GOAL OF THE EXERCISE:
Please state how many lines of the data contain "HÁGIOS". The number by itself is enough.

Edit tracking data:
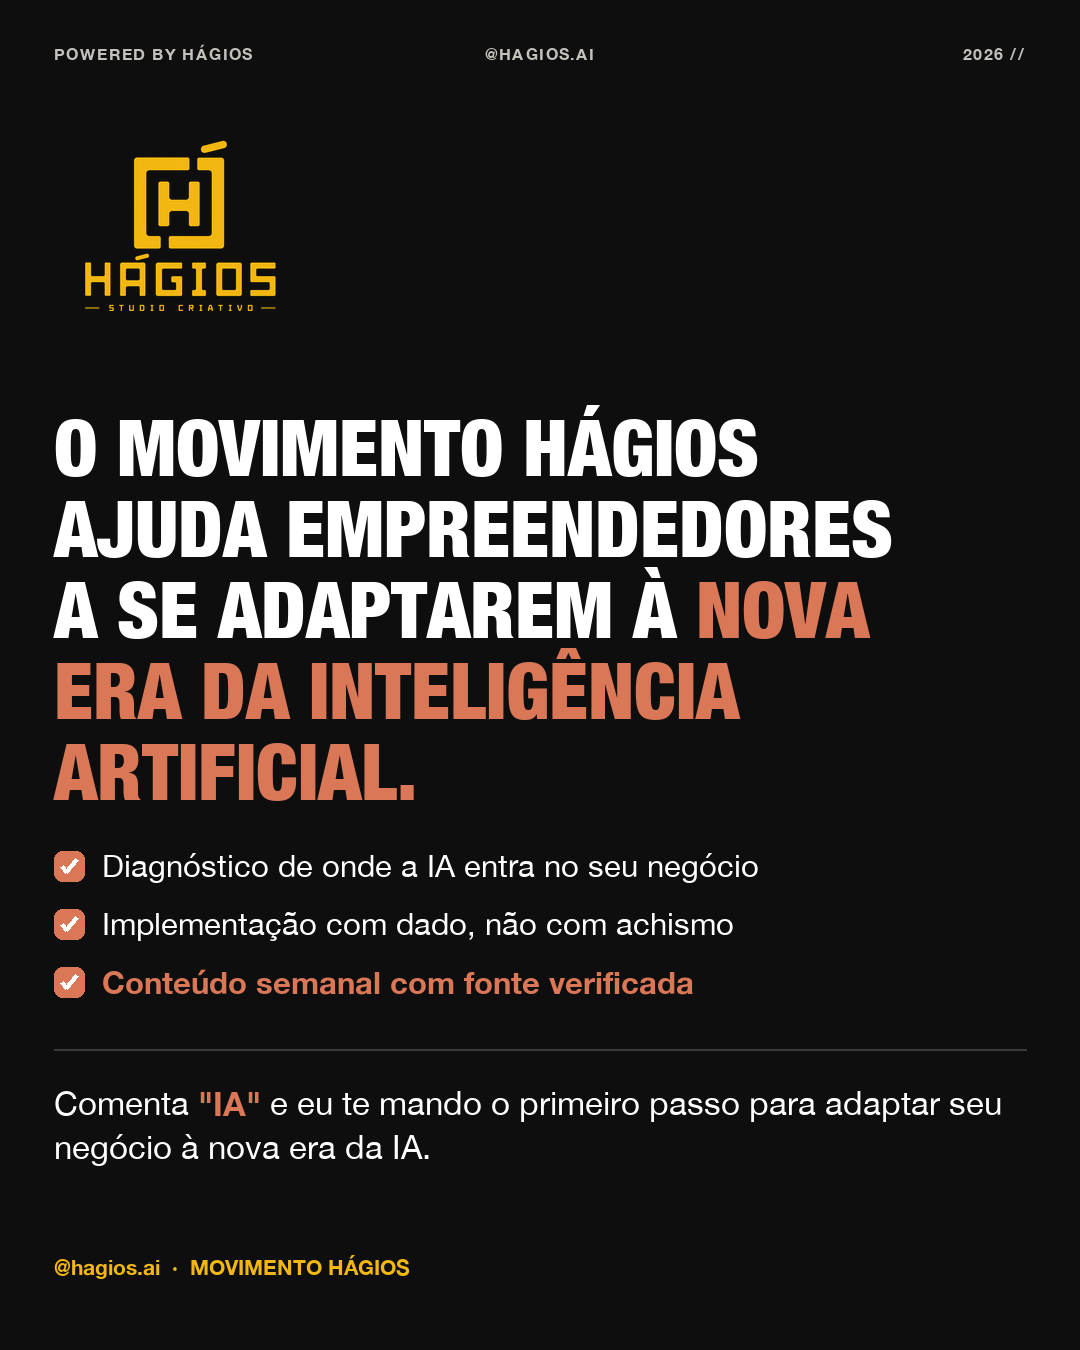
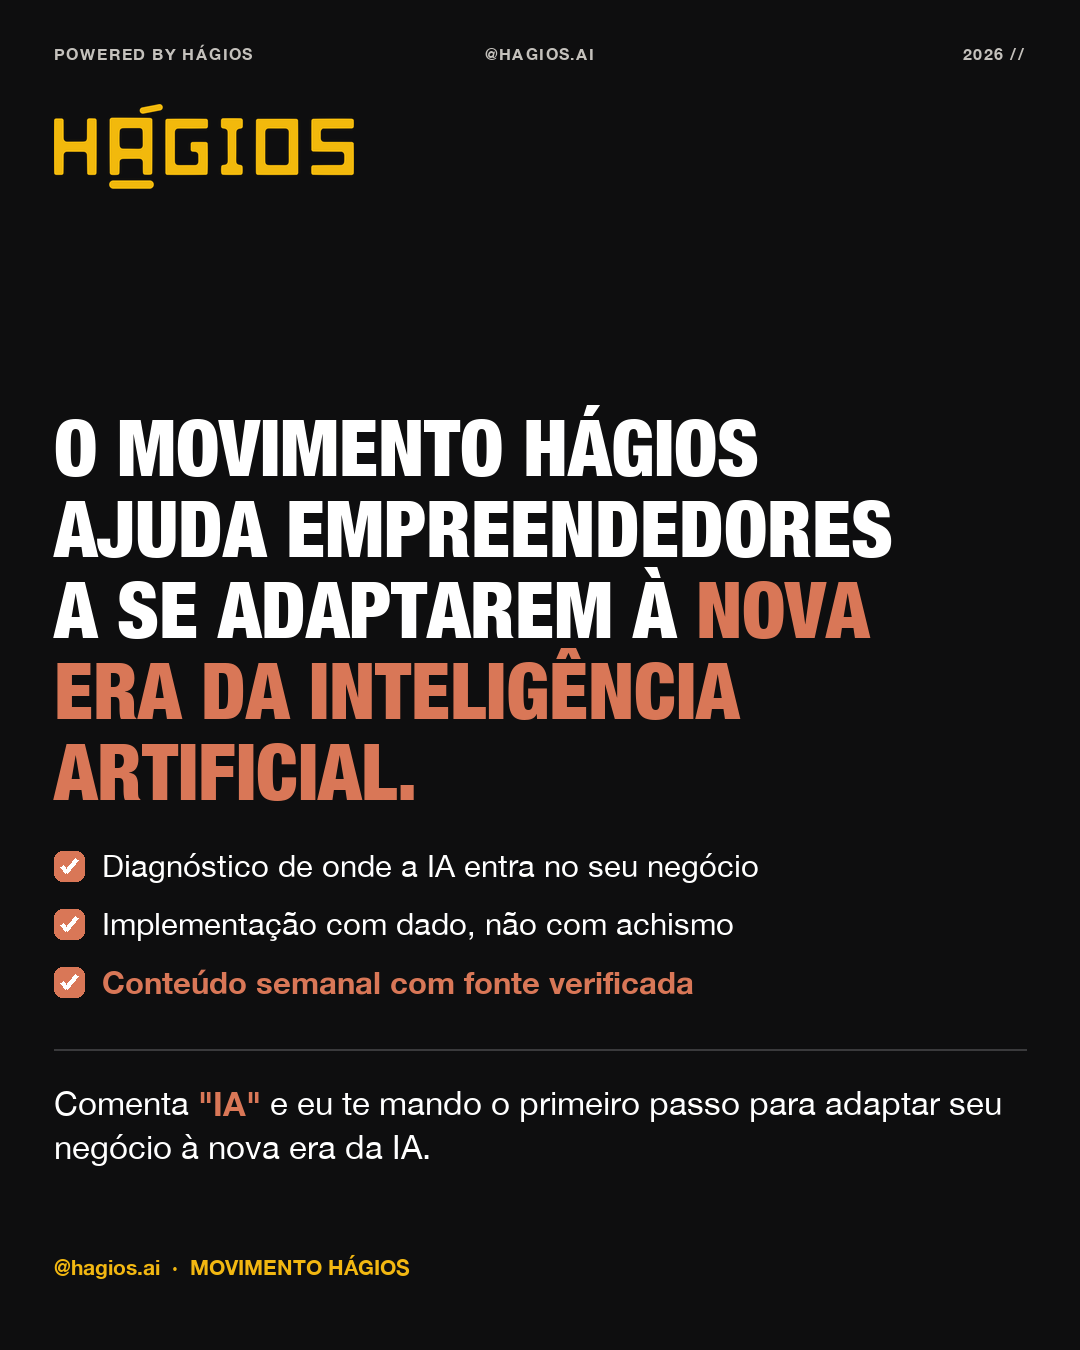
feat: wordmark HÁGIOS no login, no sistema e no card final
Os arquivos IMG_0887/0888 eram os wordmarks oficiais. Recortados e instalados
como hagios-wordmark-navy/gold. O card final deixa de exibir "STUDIO CRIATIVO",
que contradizia a assinatura "MOVIMENTO HÁGIOS" logo abaixo.

Changed region(s): [[0.0306, 0.0622, 0.3361, 0.2178]]

diff --git a/studio/app/layout.tsx b/studio/app/layout.tsx
@@ -3,19 +3,19 @@ import "./globals.css";
 
 export const metadata: Metadata = {
   metadataBase: new URL("http://localhost:3000"),
-  title: "Hagios Culture Engine",
+  title: "HÁGIOS · Culture Engine",
   description: "Estúdio editorial para pesquisar, roteirizar e criar carrosséis culturais de Instagram.",
   icons: {
-    icon: "/brand/hagios-mark-transparent.png",
+    icon: "/brand/hagios-wordmark-navy.png",
   },
   openGraph: {
-    title: "Hagios Culture Engine",
+    title: "HÁGIOS · Culture Engine",
     description: "Carrosséis que começam na cultura, não no template.",
     images: [{ url: "/og.png", width: 1200, height: 630, alt: "Hagios Culture Engine" }],
   },
   twitter: {
     card: "summary_large_image",
-    title: "Hagios Culture Engine",
+    title: "HÁGIOS · Culture Engine",
     description: "Pesquisa. Tese. Imagem.",
     images: ["/og.png"],
   },

diff --git a/studio/app/login/page.tsx b/studio/app/login/page.tsx
@@ -38,7 +38,7 @@ export default function LoginPage() {
   return (
     <main className="login-shell">
       <section className="login-brand">
-        <img src="/brand/hagios-logo-transparent.png" alt="HÁGIOS" />
+        <img src="/brand/hagios-wordmark-gold.png" alt="HÁGIOS" />
         <p>HÁGIOS / CULTURE ENGINE</p>
         <h1>Pesquise sinais.<br />Construa uma tese.<br />Publique com prova.</h1>
         <span>Carrosséis editoriais com fonte rastreável — pesquisa, roteiro, copy e arte no mesmo lugar.</span>

diff --git a/studio/components/studio-client.tsx b/studio/components/studio-client.tsx
@@ -462,7 +462,7 @@ export default function Home() {
     <main className="app-shell">
       <aside className="icon-rail" aria-label="Navegação principal">
         <button className="brand-mark" aria-label="Voltar para os projetos" title="Voltar para os projetos" onClick={goHome}>
-          <img src="/brand/hagios-mark-transparent.png" alt="" />
+          <img src="/brand/hagios-wordmark-gold.png" alt="HÁGIOS" />
         </button>
         <nav>
           <button className={`rail-button ${workspaceView === "home" ? "active" : ""}`} aria-label="Projetos" title="Projetos" onClick={goHome}><LayoutDashboard size={19} /></button>

diff --git a/kit/final_card.py b/kit/final_card.py
@@ -13,7 +13,7 @@ sys.path.insert(0, "/Users/holydev/Documents/Brand-Hagios/kit")
 
 from PIL import Image, ImageDraw
 
-from hagios_kit import (BRAND, FINAL_CARD, GOLD, GREY_DARK, H, INK, M, TERRA, W, WHITE,
+from hagios_kit import (BRAND, KIT, FINAL_CARD, GOLD, GREY_DARK, H, INK, M, TERRA, W, WHITE,
                         bold, cond, fit_seg, headline_seg, header, reg, rich, w_of)
 
 # ---------------------------------------------------------------- oferta
@@ -39,8 +39,8 @@ def build():
     header(d, True, left="POWERED BY HÁGIOS", mid="@HAGIOS.AI", right="2026 //")
 
     # logo em ouro
-    logo = Image.open(BRAND / "hagios-logo-transparent.png").convert("RGBA")
-    lw = 250
+    logo = Image.open(KIT / "hagios-wordmark-gold.png").convert("RGBA")
+    lw = 300
     logo = logo.resize((lw, int(logo.height * lw / logo.width)), Image.LANCZOS)
     c.paste(logo, (M, 104), logo)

OUTPUT FOR THIS EXERCISE:
10